### About this task
Copy every record word for word. The images stay behind.

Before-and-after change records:
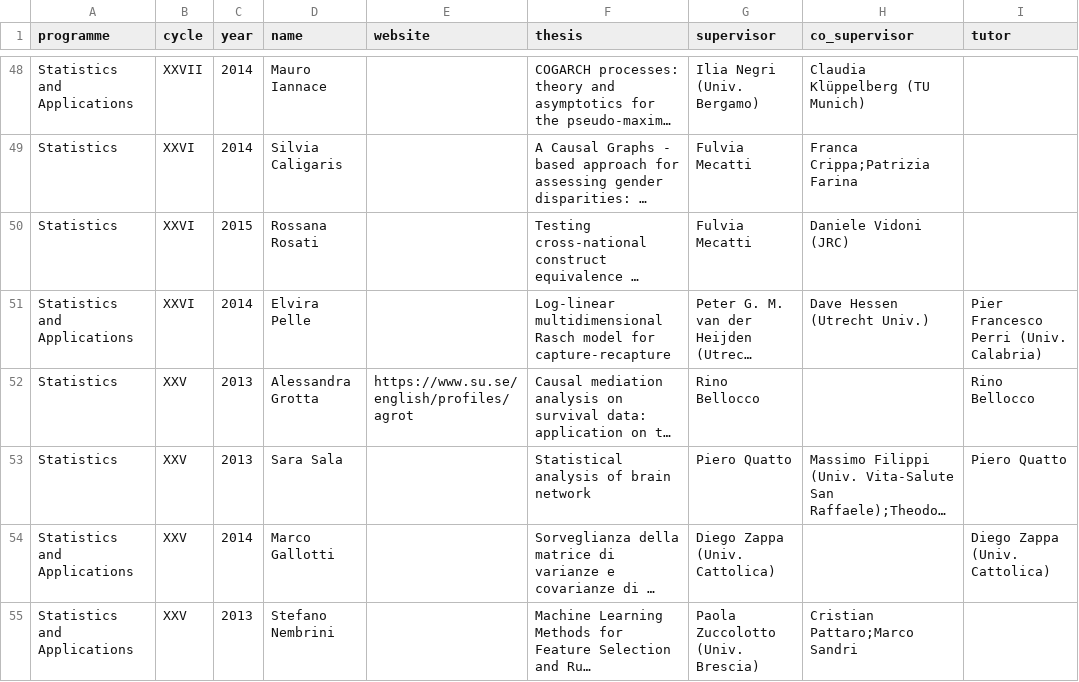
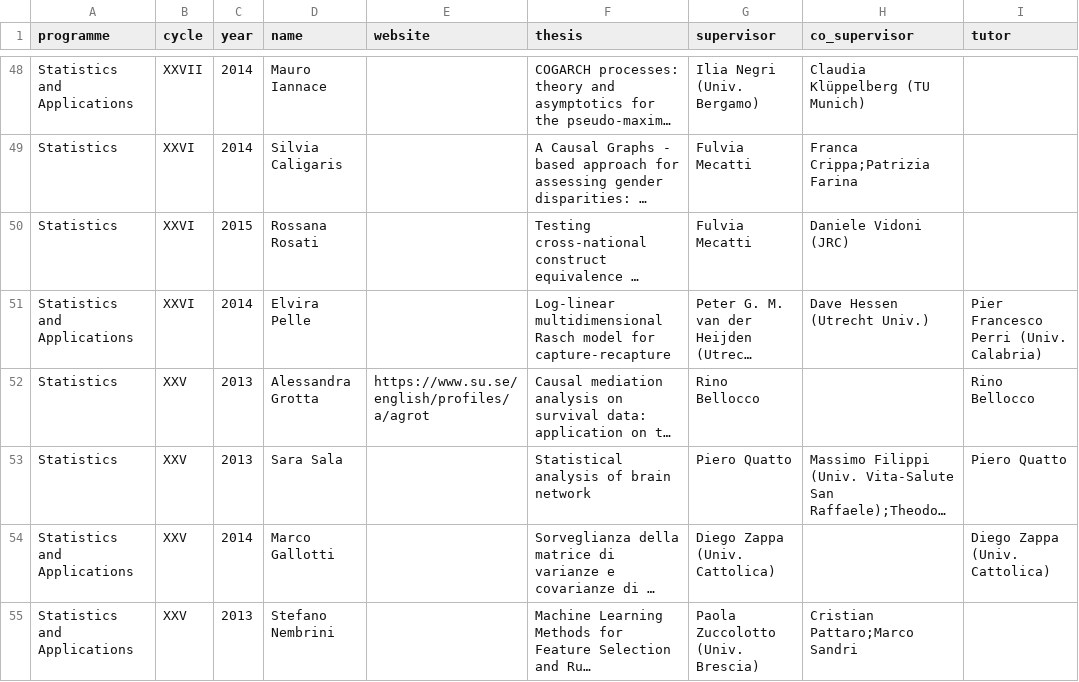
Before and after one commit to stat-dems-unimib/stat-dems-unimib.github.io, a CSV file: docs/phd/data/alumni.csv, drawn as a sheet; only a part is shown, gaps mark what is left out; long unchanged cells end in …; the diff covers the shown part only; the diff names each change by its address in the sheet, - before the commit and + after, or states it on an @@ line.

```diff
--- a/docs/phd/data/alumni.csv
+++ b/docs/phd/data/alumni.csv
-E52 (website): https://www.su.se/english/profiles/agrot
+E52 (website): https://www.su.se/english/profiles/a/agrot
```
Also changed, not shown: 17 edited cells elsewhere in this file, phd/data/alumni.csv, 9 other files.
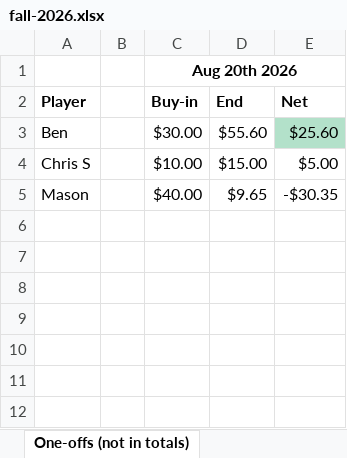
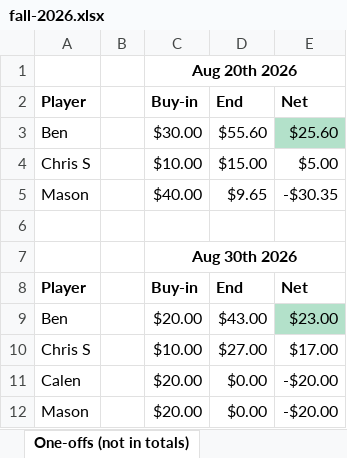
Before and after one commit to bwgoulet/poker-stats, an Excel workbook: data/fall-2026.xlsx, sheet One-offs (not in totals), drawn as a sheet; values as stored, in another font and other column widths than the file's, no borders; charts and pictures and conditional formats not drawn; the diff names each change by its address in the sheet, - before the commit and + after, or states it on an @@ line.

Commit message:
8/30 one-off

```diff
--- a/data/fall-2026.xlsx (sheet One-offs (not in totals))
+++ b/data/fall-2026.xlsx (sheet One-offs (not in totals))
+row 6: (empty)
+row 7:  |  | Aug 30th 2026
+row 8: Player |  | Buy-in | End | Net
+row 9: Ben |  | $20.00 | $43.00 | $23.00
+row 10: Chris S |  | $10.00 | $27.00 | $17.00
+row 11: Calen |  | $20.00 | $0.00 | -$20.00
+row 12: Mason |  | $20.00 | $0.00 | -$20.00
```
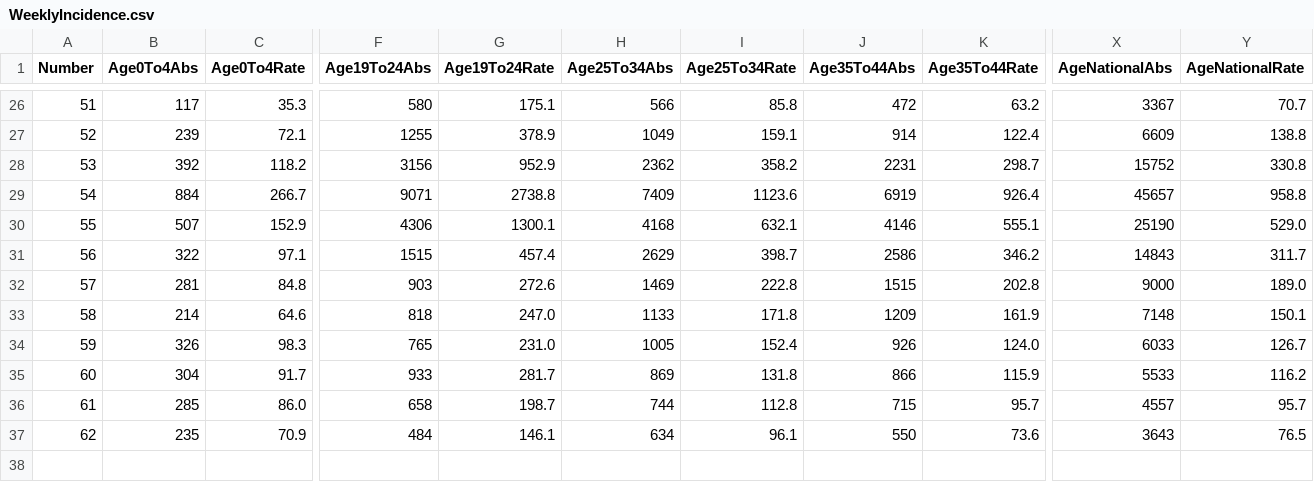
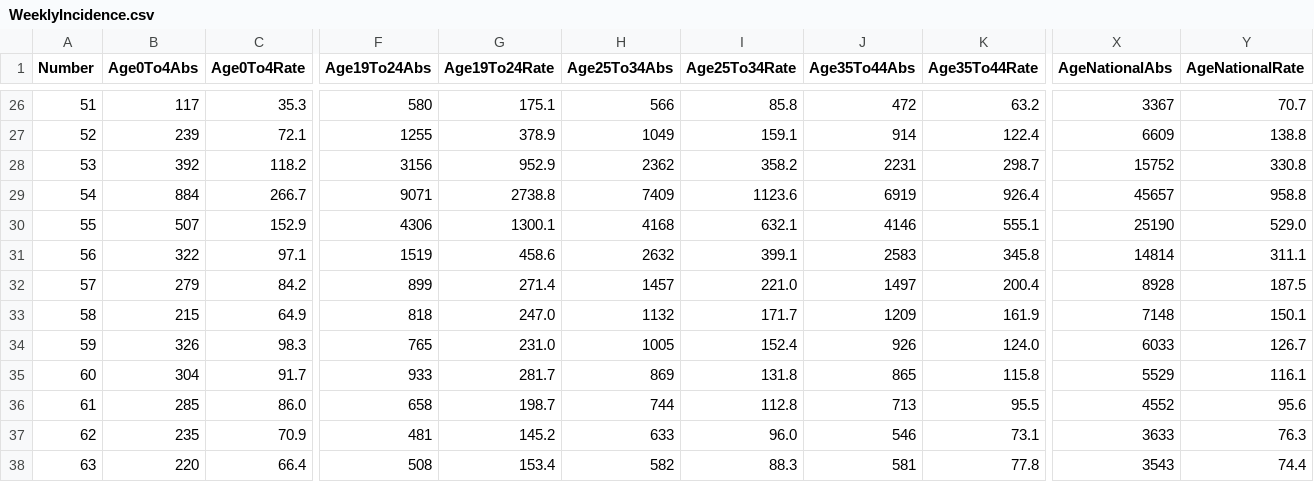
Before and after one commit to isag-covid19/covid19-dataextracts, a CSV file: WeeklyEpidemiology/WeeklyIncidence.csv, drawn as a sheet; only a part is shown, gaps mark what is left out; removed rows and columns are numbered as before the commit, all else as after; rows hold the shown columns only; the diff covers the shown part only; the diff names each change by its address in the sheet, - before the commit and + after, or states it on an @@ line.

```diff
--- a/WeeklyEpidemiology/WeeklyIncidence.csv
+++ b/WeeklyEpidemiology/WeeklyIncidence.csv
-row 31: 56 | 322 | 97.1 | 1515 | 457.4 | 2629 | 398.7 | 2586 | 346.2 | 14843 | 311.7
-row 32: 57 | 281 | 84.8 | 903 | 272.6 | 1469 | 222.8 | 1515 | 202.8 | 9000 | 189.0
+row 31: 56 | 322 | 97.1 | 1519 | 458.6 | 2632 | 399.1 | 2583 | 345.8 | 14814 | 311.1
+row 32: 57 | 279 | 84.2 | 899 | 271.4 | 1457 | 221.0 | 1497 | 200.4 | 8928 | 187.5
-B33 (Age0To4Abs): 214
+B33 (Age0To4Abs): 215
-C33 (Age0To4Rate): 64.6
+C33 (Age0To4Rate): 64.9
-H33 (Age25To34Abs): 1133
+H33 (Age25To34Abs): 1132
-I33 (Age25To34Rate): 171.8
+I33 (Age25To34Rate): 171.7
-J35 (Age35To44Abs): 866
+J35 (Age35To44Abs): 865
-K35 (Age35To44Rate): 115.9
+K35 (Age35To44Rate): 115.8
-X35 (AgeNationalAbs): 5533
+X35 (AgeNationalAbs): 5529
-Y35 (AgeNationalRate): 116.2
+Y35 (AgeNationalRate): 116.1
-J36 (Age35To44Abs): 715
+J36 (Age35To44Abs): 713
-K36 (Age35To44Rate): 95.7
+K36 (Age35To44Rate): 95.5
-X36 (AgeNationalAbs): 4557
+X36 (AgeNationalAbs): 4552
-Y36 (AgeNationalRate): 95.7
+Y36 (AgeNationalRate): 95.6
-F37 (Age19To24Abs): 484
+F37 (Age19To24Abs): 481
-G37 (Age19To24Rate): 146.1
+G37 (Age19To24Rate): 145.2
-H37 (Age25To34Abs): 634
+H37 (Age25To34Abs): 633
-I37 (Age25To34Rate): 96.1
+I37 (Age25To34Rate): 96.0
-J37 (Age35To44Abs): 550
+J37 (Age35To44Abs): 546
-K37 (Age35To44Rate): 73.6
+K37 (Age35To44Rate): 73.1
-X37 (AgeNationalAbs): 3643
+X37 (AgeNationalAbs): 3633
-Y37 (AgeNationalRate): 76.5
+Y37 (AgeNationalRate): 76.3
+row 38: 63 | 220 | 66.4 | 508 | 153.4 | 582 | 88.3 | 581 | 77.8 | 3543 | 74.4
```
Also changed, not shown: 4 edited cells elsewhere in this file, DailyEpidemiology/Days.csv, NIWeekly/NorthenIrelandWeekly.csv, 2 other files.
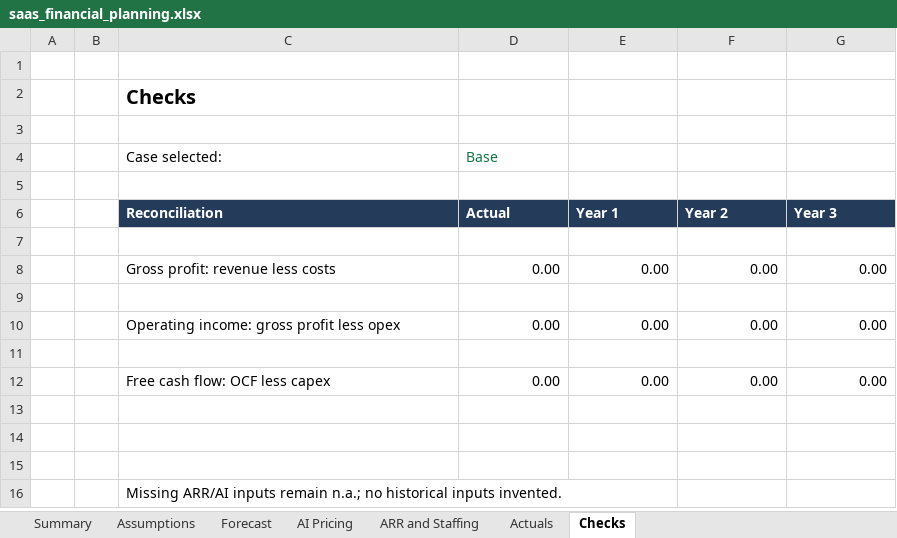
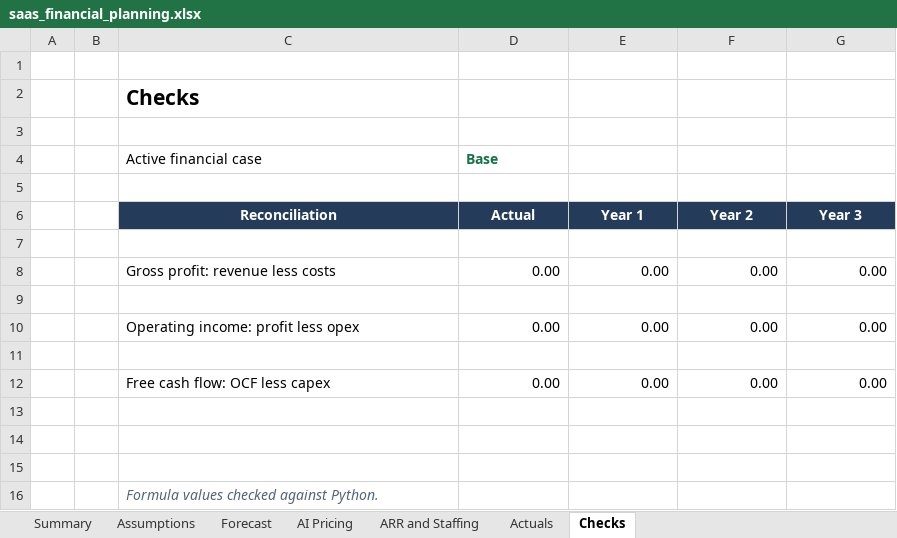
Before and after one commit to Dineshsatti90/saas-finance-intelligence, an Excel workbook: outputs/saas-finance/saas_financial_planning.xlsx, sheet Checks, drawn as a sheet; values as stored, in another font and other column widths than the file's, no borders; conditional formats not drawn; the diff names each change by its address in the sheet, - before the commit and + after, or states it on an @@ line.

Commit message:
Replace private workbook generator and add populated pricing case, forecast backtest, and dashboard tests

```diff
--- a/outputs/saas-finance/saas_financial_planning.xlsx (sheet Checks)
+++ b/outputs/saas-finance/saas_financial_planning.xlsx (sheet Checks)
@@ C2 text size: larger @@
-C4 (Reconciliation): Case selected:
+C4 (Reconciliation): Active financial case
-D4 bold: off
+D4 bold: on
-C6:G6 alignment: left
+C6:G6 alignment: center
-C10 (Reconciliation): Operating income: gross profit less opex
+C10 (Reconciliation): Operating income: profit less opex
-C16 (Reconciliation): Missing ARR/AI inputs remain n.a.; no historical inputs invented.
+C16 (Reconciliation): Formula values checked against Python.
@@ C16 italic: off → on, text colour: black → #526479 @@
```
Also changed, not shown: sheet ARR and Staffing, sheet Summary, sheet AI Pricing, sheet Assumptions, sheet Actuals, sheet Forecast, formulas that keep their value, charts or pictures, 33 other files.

### Answer to this task
Before and after one commit to stat-dems-unimib/stat-dems-unimib.github.io, a CSV file: docs/phd/data/alumni.csv, drawn as a sheet; only a part is shown, gaps mark what is left out; long unchanged cells end in …; the diff covers the shown part only; the diff names each change by its address in the sheet, - before the commit and + after, or states it on an @@ line.

```diff
--- a/docs/phd/data/alumni.csv
+++ b/docs/phd/data/alumni.csv
-E52 (website): https://www.su.se/english/profiles/agrot
+E52 (website): https://www.su.se/english/profiles/a/agrot
```
Also changed, not shown: 17 edited cells elsewhere in this file, phd/data/alumni.csv, 9 other files.
Before and after one commit to bwgoulet/poker-stats, an Excel workbook: data/fall-2026.xlsx, sheet One-offs (not in totals), drawn as a sheet; values as stored, in another font and other column widths than the file's, no borders; charts and pictures and conditional formats not drawn; the diff names each change by its address in the sheet, - before the commit and + after, or states it on an @@ line.

Commit message:
8/30 one-off

```diff
--- a/data/fall-2026.xlsx (sheet One-offs (not in totals))
+++ b/data/fall-2026.xlsx (sheet One-offs (not in totals))
+row 6: (empty)
+row 7:  |  | Aug 30th 2026
+row 8: Player |  | Buy-in | End | Net
+row 9: Ben |  | $20.00 | $43.00 | $23.00
+row 10: Chris S |  | $10.00 | $27.00 | $17.00
+row 11: Calen |  | $20.00 | $0.00 | -$20.00
+row 12: Mason |  | $20.00 | $0.00 | -$20.00
```
Before and after one commit to isag-covid19/covid19-dataextracts, a CSV file: WeeklyEpidemiology/WeeklyIncidence.csv, drawn as a sheet; only a part is shown, gaps mark what is left out; removed rows and columns are numbered as before the commit, all else as after; rows hold the shown columns only; the diff covers the shown part only; the diff names each change by its address in the sheet, - before the commit and + after, or states it on an @@ line.

```diff
--- a/WeeklyEpidemiology/WeeklyIncidence.csv
+++ b/WeeklyEpidemiology/WeeklyIncidence.csv
-row 31: 56 | 322 | 97.1 | 1515 | 457.4 | 2629 | 398.7 | 2586 | 346.2 | 14843 | 311.7
-row 32: 57 | 281 | 84.8 | 903 | 272.6 | 1469 | 222.8 | 1515 | 202.8 | 9000 | 189.0
+row 31: 56 | 322 | 97.1 | 1519 | 458.6 | 2632 | 399.1 | 2583 | 345.8 | 14814 | 311.1
+row 32: 57 | 279 | 84.2 | 899 | 271.4 | 1457 | 221.0 | 1497 | 200.4 | 8928 | 187.5
-B33 (Age0To4Abs): 214
+B33 (Age0To4Abs): 215
-C33 (Age0To4Rate): 64.6
+C33 (Age0To4Rate): 64.9
-H33 (Age25To34Abs): 1133
+H33 (Age25To34Abs): 1132
-I33 (Age25To34Rate): 171.8
+I33 (Age25To34Rate): 171.7
-J35 (Age35To44Abs): 866
+J35 (Age35To44Abs): 865
-K35 (Age35To44Rate): 115.9
+K35 (Age35To44Rate): 115.8
-X35 (AgeNationalAbs): 5533
+X35 (AgeNationalAbs): 5529
-Y35 (AgeNationalRate): 116.2
+Y35 (AgeNationalRate): 116.1
-J36 (Age35To44Abs): 715
+J36 (Age35To44Abs): 713
-K36 (Age35To44Rate): 95.7
+K36 (Age35To44Rate): 95.5
-X36 (AgeNationalAbs): 4557
+X36 (AgeNationalAbs): 4552
-Y36 (AgeNationalRate): 95.7
+Y36 (AgeNationalRate): 95.6
-F37 (Age19To24Abs): 484
+F37 (Age19To24Abs): 481
-G37 (Age19To24Rate): 146.1
+G37 (Age19To24Rate): 145.2
-H37 (Age25To34Abs): 634
+H37 (Age25To34Abs): 633
-I37 (Age25To34Rate): 96.1
+I37 (Age25To34Rate): 96.0
-J37 (Age35To44Abs): 550
+J37 (Age35To44Abs): 546
-K37 (Age35To44Rate): 73.6
+K37 (Age35To44Rate): 73.1
-X37 (AgeNationalAbs): 3643
+X37 (AgeNationalAbs): 3633
-Y37 (AgeNationalRate): 76.5
+Y37 (AgeNationalRate): 76.3
+row 38: 63 | 220 | 66.4 | 508 | 153.4 | 582 | 88.3 | 581 | 77.8 | 3543 | 74.4
```
Also changed, not shown: 4 edited cells elsewhere in this file, DailyEpidemiology/Days.csv, NIWeekly/NorthenIrelandWeekly.csv, 2 other files.
Before and after one commit to Dineshsatti90/saas-finance-intelligence, an Excel workbook: outputs/saas-finance/saas_financial_planning.xlsx, sheet Checks, drawn as a sheet; values as stored, in another font and other column widths than the file's, no borders; conditional formats not drawn; the diff names each change by its address in the sheet, - before the commit and + after, or states it on an @@ line.

Commit message:
Replace private workbook generator and add populated pricing case, forecast backtest, and dashboard tests

```diff
--- a/outputs/saas-finance/saas_financial_planning.xlsx (sheet Checks)
+++ b/outputs/saas-finance/saas_financial_planning.xlsx (sheet Checks)
@@ C2 text size: larger @@
-C4 (Reconciliation): Case selected:
+C4 (Reconciliation): Active financial case
-D4 bold: off
+D4 bold: on
-C6:G6 alignment: left
+C6:G6 alignment: center
-C10 (Reconciliation): Operating income: gross profit less opex
+C10 (Reconciliation): Operating income: profit less opex
-C16 (Reconciliation): Missing ARR/AI inputs remain n.a.; no historical inputs invented.
+C16 (Reconciliation): Formula values checked against Python.
@@ C16 italic: off → on, text colour: black → #526479 @@
```
Also changed, not shown: sheet ARR and Staffing, sheet Summary, sheet AI Pricing, sheet Assumptions, sheet Actuals, sheet Forecast, formulas that keep their value, charts or pictures, 33 other files.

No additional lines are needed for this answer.